I have been re-reading Dion Fortune’s letters from the magical battle of Britain and a biography of her written by Charles Fielding and Carr Collins. What strikes me is the physical and spiritual devotion that she poured into this battle.
Of course, thousands and thousands of English men and women poured all that they had into Britain’s battle against the Nazis. Poor English fishermen and women got into their tiny wooden boats and braved the waves over to Dunkirk to bring back as much of the existing English army as they could fit into their boats. They mostly seemed to have done this without complaining, without making too big a deal of it, without expecting much reward. Poor English mothers, in London, put their children onto trains, with their names and contact information safety-pinned to their sweaters, and hoped that other English mothers, out in the country where the bombs weren’t falling every night, would take their children in, feed them, tuck them into bed, read them a story. And, indeed, English women in Cornwall, out on the Moors, in the wild places of Wales, found room in their homes for English children, to keep them safe from Nazi bombs.

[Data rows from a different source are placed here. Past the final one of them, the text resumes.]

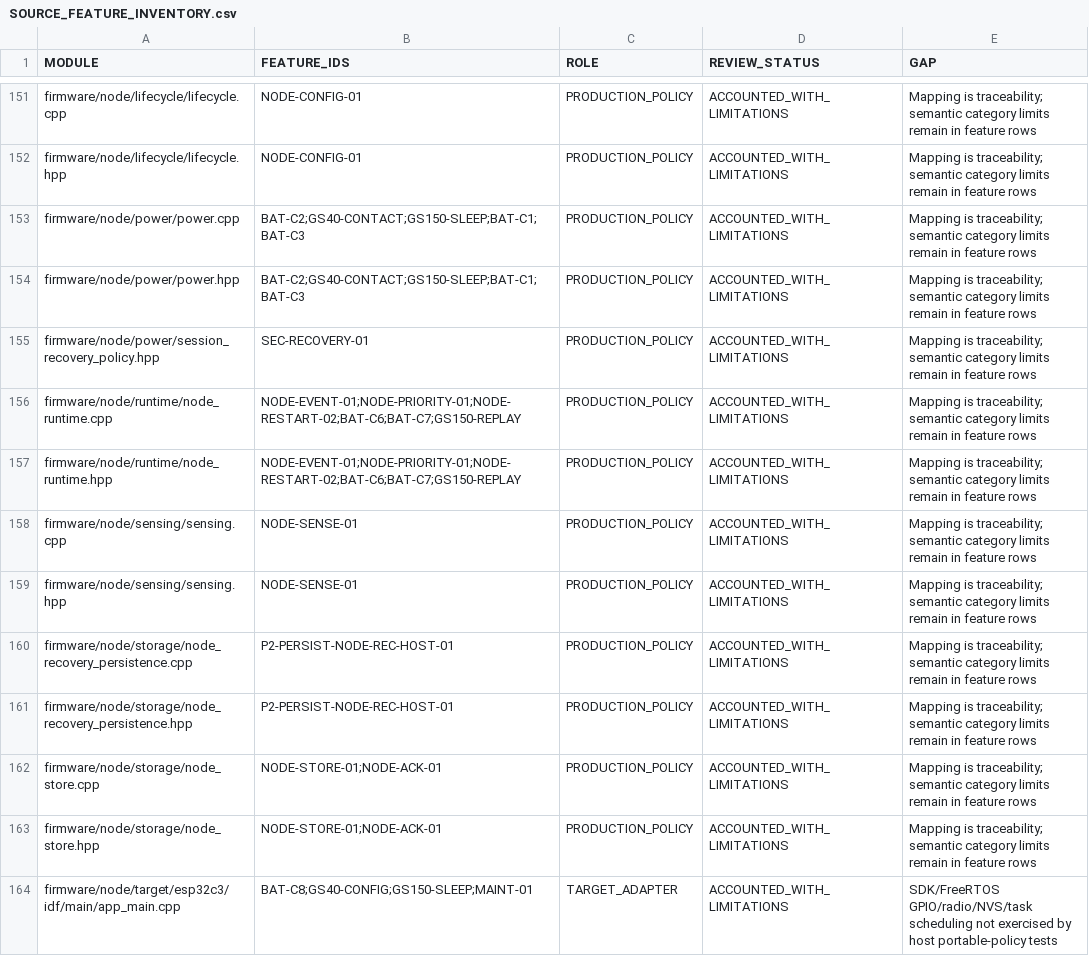
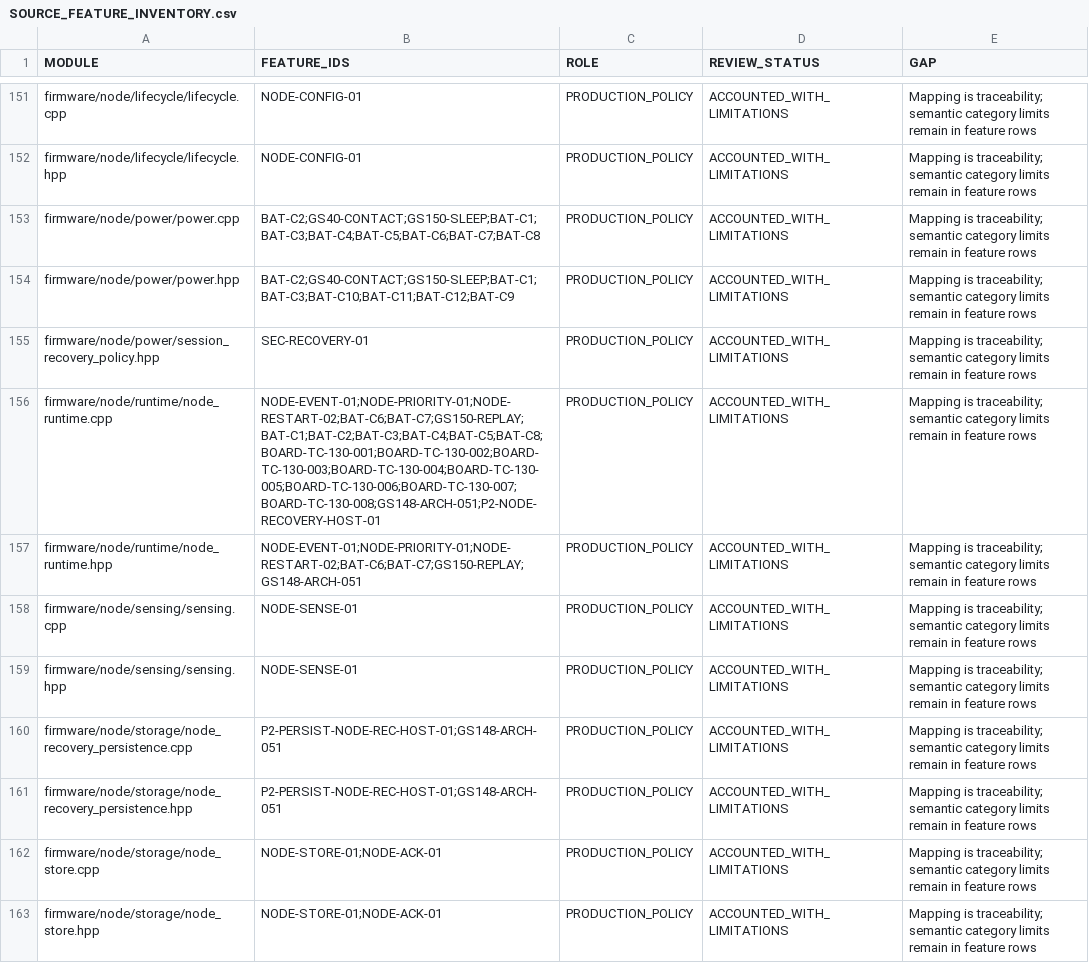
Before and after one commit to udaybhan200683/Ghar_sajag, a CSV file: docs/validation/SOURCE_FEATURE_INVENTORY.csv, drawn as a sheet; only a part is shown, gaps mark what is left out; the shorter side is filled out with more unchanged rows; the diff covers the shown part only.

Commit message:
GS-148 recover native first event using authenticated v1 authority

```diff
--- a/docs/validation/SOURCE_FEATURE_INVENTORY.csv
+++ b/docs/validation/SOURCE_FEATURE_INVENTORY.csv
@@ -152,11 +152,11 @@ firmware/node/lifecycle/lifecycle.cpp,NODE-CONFIG-01,PRODUCTION_POLICY,ACCOUNTED
 firmware/node/lifecycle/lifecycle.hpp,NODE-CONFIG-01,PRODUCTION_POLICY,ACCOUNTED_WITH_LIMITATIONS,Mapping is traceability; semantic category limits remain in feature rows
-firmware/node/power/power.cpp,BAT-C2;GS40-CONTACT;GS150-SLEEP;BAT-C1;BAT-C3,PRODUCTION_POLICY,ACCOUNTED_WITH_LIMITATIONS,Mapping is traceability; semantic category limits remain in feature rows
-firmware/node/power/power.hpp,BAT-C2;GS40-CONTACT;GS150-SLEEP;BAT-C1;BAT-C3,PRODUCTION_POLICY,ACCOUNTED_WITH_LIMITATIONS,Mapping is traceability; semantic category limits remain in feature rows
+firmware/node/power/power.cpp,BAT-C2;GS40-CONTACT;GS150-SLEEP;BAT-C1;BAT-C3;BAT-C4;BAT-C5;BAT-C6;BAT-C7;BAT-C8,PRODUCTION_POLICY,ACCOUNTED_WITH_LIMITATIONS,Mapping is traceability; semantic category limits remain in feature rows
+firmware/node/power/power.hpp,BAT-C2;GS40-CONTACT;GS150-SLEEP;BAT-C1;BAT-C3;BAT-C10;BAT-C11;BAT-C12;BAT-C9,PRODUCTION_POLICY,ACCOUNTED_WITH_LIMITATIONS,Mapping is traceability; semantic category limits remain in feature rows
 firmware/node/power/session_recovery_policy.hpp,SEC-RECOVERY-01,PRODUCTION_POLICY,ACCOUNTED_WITH_LIMITATIONS,Mapping is traceability; semantic category limits remain in feature rows
-firmware/node/runtime/node_runtime.cpp,NODE-EVENT-01;NODE-PRIORITY-01;NODE-RESTART-02;BAT-C6;BAT-C7;GS150-REPLAY,PRODUCTION_POLICY,ACCOUNTED_WITH_LIMITATIONS,Mapping is traceability; semantic category limits remain in feature rows
-firmware/node/runtime/node_runtime.hpp,NODE-EVENT-01;NODE-PRIORITY-01;NODE-RESTART-02;BAT-C6;BAT-C7;GS150-REPLAY,PRODUCTION_POLICY,ACCOUNTED_WITH_LIMITATIONS,Mapping is traceability; semantic category limits remain in feature rows
+firmware/node/runtime/node_runtime.cpp,NODE-EVENT-01;NODE-PRIORITY-01;NODE-RESTART-02;BAT-C6;BAT-C7;GS150-REPLAY;BAT-C1;BAT-C2;BAT-C3;BAT-C4;BAT-C5;BAT-C8;BOARD-TC-130-001;BOARD-TC-130-002;BOARD-TC-130-003;BOARD-TC-130-004;BOARD-TC-130-005;BOARD-TC-130-006;BOARD-TC-130-007;BOARD-TC-130-008;GS148-ARCH-051;P2-NODE-RECOVERY-HOST-01,PRODUCTION_POLICY,ACCOUNTED_WITH_LIMITATIONS,Mapping is traceability; semantic category limits remain in feature rows
+firmware/node/runtime/node_runtime.hpp,NODE-EVENT-01;NODE-PRIORITY-01;NODE-RESTART-02;BAT-C6;BAT-C7;GS150-REPLAY;GS148-ARCH-051,PRODUCTION_POLICY,ACCOUNTED_WITH_LIMITATIONS,Mapping is traceability; semantic category limits remain in feature rows
 firmware/node/sensing/sensing.cpp,NODE-SENSE-01,PRODUCTION_POLICY,ACCOUNTED_WITH_LIMITATIONS,Mapping is traceability; semantic category limits remain in feature rows
 firmware/node/sensing/sensing.hpp,NODE-SENSE-01,PRODUCTION_POLICY,ACCOUNTED_WITH_LIMITATIONS,Mapping is traceability; semantic category limits remain in feature rows
-firmware/node/storage/node_recovery_persistence.cpp,P2-PERSIST-NODE-REC-HOST-01,PRODUCTION_POLICY,ACCOUNTED_WITH_LIMITATIONS,Mapping is traceability; semantic category limits remain in feature rows
-firmware/node/storage/node_recovery_persistence.hpp,P2-PERSIST-NODE-REC-HOST-01,PRODUCTION_POLICY,ACCOUNTED_WITH_LIMITATIONS,Mapping is traceability; semantic category limits remain in feature rows
+firmware/node/storage/node_recovery_persistence.cpp,P2-PERSIST-NODE-REC-HOST-01;GS148-ARCH-051,PRODUCTION_POLICY,ACCOUNTED_WITH_LIMITATIONS,Mapping is traceability; semantic category limits remain in feature rows
+firmware/node/storage/node_recovery_persistence.hpp,P2-PERSIST-NODE-REC-HOST-01;GS148-ARCH-051,PRODUCTION_POLICY,ACCOUNTED_WITH_LIMITATIONS,Mapping is traceability; semantic category limits remain in feature rows
 firmware/node/storage/node_store.cpp,NODE-STORE-01;NODE-ACK-01,PRODUCTION_POLICY,ACCOUNTED_WITH_LIMITATIONS,Mapping is traceability; semantic category limits remain in feature rows
```
Also changed, not shown: 56 edited cells elsewhere in this file, docs/validation/PHYSICAL_HIL_CATALOGUE.csv, 27 other files.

So, today, our magical working is a bit different from other weeks.
On this New Moon in the beginning of Spring, I want to ask you to consider: What that is precious to you are you willing to set free in order to keep it safe from the Nazis now in the White House? What are you willing to take in, inconvenient though it may be, in order to keep it safe from the Nazis now in the White House? Are we willing to sacrifice as much as Dion Fortune? As much as a London mother, whose husband was somewhere in the RAF, pinning her name and address to her daughter’s warm sweater? As much as a Geordie spinster, bringing two London children into her home, fluffing up the warm quilts for them? As much as an English fisherman, setting out, as neither he nor his fathers had ever done, out of sight of the English coast, all the way to France?